Problem to work on
Can the data below be set down again exactly, line for line?

Extracted information
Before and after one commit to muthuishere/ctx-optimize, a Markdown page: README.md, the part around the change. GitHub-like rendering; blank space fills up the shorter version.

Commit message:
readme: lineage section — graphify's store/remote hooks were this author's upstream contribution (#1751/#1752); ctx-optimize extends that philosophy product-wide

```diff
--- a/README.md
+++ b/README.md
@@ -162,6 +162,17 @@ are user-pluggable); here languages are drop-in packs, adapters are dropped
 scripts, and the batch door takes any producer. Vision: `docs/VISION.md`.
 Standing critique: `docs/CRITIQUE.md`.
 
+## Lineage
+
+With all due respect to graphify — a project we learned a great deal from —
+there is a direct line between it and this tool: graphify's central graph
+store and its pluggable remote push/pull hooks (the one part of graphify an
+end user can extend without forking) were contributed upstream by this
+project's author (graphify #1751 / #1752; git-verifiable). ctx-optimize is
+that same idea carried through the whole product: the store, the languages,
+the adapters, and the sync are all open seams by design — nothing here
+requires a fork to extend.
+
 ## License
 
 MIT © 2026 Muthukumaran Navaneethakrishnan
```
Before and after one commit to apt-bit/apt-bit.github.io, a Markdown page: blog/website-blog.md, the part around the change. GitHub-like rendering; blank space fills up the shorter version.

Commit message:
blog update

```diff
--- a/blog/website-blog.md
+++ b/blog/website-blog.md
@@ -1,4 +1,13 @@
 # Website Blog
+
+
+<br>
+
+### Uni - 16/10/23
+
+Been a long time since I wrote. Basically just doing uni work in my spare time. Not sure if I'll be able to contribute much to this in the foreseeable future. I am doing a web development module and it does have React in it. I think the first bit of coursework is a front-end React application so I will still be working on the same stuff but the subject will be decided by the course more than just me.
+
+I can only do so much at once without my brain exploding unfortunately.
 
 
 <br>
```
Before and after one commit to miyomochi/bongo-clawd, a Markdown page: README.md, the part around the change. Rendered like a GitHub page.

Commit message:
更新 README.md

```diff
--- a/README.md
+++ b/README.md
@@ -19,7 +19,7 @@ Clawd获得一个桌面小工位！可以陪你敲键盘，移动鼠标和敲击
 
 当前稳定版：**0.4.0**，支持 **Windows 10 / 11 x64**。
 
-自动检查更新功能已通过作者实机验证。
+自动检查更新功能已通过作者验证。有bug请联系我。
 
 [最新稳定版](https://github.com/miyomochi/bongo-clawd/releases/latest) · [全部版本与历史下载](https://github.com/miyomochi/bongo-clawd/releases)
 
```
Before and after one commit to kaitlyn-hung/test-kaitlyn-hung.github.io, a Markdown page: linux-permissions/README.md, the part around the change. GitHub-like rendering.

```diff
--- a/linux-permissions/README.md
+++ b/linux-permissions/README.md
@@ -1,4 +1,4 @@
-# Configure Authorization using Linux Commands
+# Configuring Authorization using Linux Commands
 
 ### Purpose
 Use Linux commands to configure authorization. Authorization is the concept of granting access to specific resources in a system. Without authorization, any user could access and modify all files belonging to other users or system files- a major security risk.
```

Your response
Before and after one commit to muthuishere/ctx-optimize, a Markdown page: README.md, the part around the change. GitHub-like rendering; blank space fills up the shorter version.

Commit message:
readme: lineage section — graphify's store/remote hooks were this author's upstream contribution (#1751/#1752); ctx-optimize extends that philosophy product-wide

```diff
--- a/README.md
+++ b/README.md
@@ -162,6 +162,17 @@ are user-pluggable); here languages are drop-in packs, adapters are dropped
 scripts, and the batch door takes any producer. Vision: `docs/VISION.md`.
 Standing critique: `docs/CRITIQUE.md`.
 
+## Lineage
+
+With all due respect to graphify — a project we learned a great deal from —
+there is a direct line between it and this tool: graphify's central graph
+store and its pluggable remote push/pull hooks (the one part of graphify an
+end user can extend without forking) were contributed upstream by this
+project's author (graphify #1751 / #1752; git-verifiable). ctx-optimize is
+that same idea carried through the whole product: the store, the languages,
+the adapters, and the sync are all open seams by design — nothing here
+requires a fork to extend.
+
 ## License
 
 MIT © 2026 Muthukumaran Navaneethakrishnan
```
Before and after one commit to apt-bit/apt-bit.github.io, a Markdown page: blog/website-blog.md, the part around the change. GitHub-like rendering; blank space fills up the shorter version.

Commit message:
blog update

```diff
--- a/blog/website-blog.md
+++ b/blog/website-blog.md
@@ -1,4 +1,13 @@
 # Website Blog
+
+
+<br>
+
+### Uni - 16/10/23
+
+Been a long time since I wrote. Basically just doing uni work in my spare time. Not sure if I'll be able to contribute much to this in the foreseeable future. I am doing a web development module and it does have React in it. I think the first bit of coursework is a front-end React application so I will still be working on the same stuff but the subject will be decided by the course more than just me.
+
+I can only do so much at once without my brain exploding unfortunately.
 
 
 <br>
```
Before and after one commit to miyomochi/bongo-clawd, a Markdown page: README.md, the part around the change. Rendered like a GitHub page.

Commit message:
更新 README.md

```diff
--- a/README.md
+++ b/README.md
@@ -19,7 +19,7 @@ Clawd获得一个桌面小工位！可以陪你敲键盘，移动鼠标和敲击
 
 当前稳定版：**0.4.0**，支持 **Windows 10 / 11 x64**。
 
-自动检查更新功能已通过作者实机验证。
+自动检查更新功能已通过作者验证。有bug请联系我。
 
 [最新稳定版](https://github.com/miyomochi/bongo-clawd/releases/latest) · [全部版本与历史下载](https://github.com/miyomochi/bongo-clawd/releases)
 
```
Before and after one commit to kaitlyn-hung/test-kaitlyn-hung.github.io, a Markdown page: linux-permissions/README.md, the part around the change. GitHub-like rendering.

```diff
--- a/linux-permissions/README.md
+++ b/linux-permissions/README.md
@@ -1,4 +1,4 @@
-# Configure Authorization using Linux Commands
+# Configuring Authorization using Linux Commands
 
 ### Purpose
 Use Linux commands to configure authorization. Authorization is the concept of granting access to specific resources in a system. Without authorization, any user could access and modify all files belonging to other users or system files- a major security risk.
```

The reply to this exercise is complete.